As you may have heard, Sen. John McCain (R-AZ) spent his Memorial Day palling around with his new al-Qaeda buddies in Syria. He wants Congress to appropriate funds to help these terrorists rebels, one of whom was responsible for kidnapping Lebanese pilgrims, as they fight Bashar al-Assad for control of the country.
But Sen. Rand Paul (R-KY) warned Americans of the dangers of intervening, in an op-ed at CNN, noting that our history of arming so-called “rebels” and hasn’t exactly worked well for the United States.
Paul recaps the history of our involvement in Iraq in the 1980s and 1990s, both in support of and opposition to Saddam Hussein, has had the effect of empowering Iran in the region. He goes to recap our more recent problems in Libya, where our support of rebels included helping elements of al-Qaeda:

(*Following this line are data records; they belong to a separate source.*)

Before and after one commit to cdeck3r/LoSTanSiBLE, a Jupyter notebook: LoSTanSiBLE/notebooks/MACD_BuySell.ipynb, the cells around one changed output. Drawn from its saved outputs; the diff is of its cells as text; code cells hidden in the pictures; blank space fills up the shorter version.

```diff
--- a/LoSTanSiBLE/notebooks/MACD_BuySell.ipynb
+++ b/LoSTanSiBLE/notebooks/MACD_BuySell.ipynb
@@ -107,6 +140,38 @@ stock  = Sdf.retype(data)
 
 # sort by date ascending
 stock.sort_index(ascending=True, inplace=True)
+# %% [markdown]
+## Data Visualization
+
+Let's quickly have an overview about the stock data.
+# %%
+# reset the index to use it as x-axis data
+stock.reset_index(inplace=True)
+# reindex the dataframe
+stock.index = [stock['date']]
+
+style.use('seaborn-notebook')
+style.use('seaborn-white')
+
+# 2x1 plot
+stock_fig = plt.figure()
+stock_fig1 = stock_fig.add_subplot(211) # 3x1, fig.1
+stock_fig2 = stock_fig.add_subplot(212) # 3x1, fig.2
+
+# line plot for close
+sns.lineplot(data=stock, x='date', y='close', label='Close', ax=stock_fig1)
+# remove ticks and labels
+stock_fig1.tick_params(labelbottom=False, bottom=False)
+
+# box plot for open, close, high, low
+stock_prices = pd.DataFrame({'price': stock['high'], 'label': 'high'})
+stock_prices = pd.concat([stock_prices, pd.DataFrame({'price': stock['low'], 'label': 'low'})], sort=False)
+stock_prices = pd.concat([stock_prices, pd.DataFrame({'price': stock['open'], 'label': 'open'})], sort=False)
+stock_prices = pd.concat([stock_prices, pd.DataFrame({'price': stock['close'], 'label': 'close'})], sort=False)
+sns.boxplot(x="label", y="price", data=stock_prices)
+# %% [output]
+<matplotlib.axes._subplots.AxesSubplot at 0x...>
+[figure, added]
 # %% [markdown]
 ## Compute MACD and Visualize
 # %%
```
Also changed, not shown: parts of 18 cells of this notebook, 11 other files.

In 2009, members of the U.S. Senate — Republicans Lindsey Graham and John McCain and an independent, Joe Lieberman — would travel to Libya to meet with Gadhafi to offer further aid. Sen. McCain said: “We discussed the possibility of moving ahead with the provision of nonlethal defense equipment to the government of Libya.” President Obama would eventually meet with Gadhafi to reconfirm the same relationship established during the Bush administration.
By 2011, President Obama was arming Libyan rebels and ordering airstrikes to overthrow Gadhafi. Some of the president’s most vocal supporters were the same Republicans who traveled to Libya two years before to help Libya’s strongman acquire military equipment. Sen. McCain said of the Libyan rebels: “I have met with these brave fighters, and they are not al Qaeda. … To the contrary: They are Libyan patriots who want to liberate their nation. We should help them do it.”

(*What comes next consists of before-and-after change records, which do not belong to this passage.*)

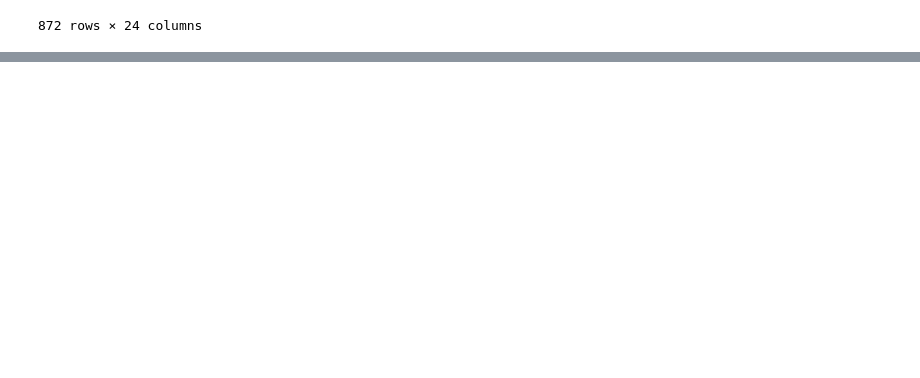
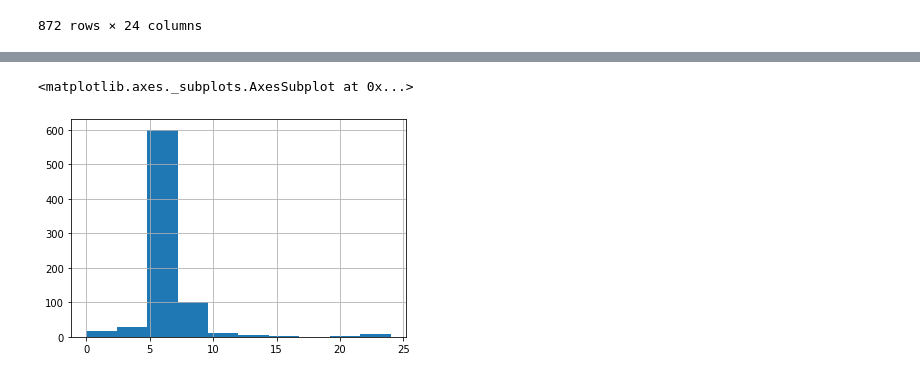
Before and after one commit to maskot1977/Python2020, a Jupyter notebook: 75.ipynb, the cells around one changed output, grey strips where cells are left out. Cells and saved outputs as stored; diff of their text form; code cells hidden in the pictures; blank space fills up the shorter version.

```diff
--- a/75.ipynb
+++ b/75.ipynb
@@ -48,0 +71,5 @@ df
+# %%
+df2["Q14. １日あたりの睡眠時間は平均何時間？"].hist()
+# %% [output]
+<matplotlib.axes._subplots.AxesSubplot at 0x...>
+[figure, added]
```
Also changed, not shown: parts of 22 cells of this notebook.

We did help them, something I opposed on the Senate floor as an unconstitutional overreach by the executive branch. We now have reason to believe that the Libyan rebels did contain elements of al Qaeda and other Islamic extremists.
Paul acknowledges that what is happening in Syria is “dire.” But his concern is that our involvement may yet again empower certain elements that have declared war on the United States. This hasn’t ended well for us in the past, and it’s unlikely to change if we involve ourselves in Syria.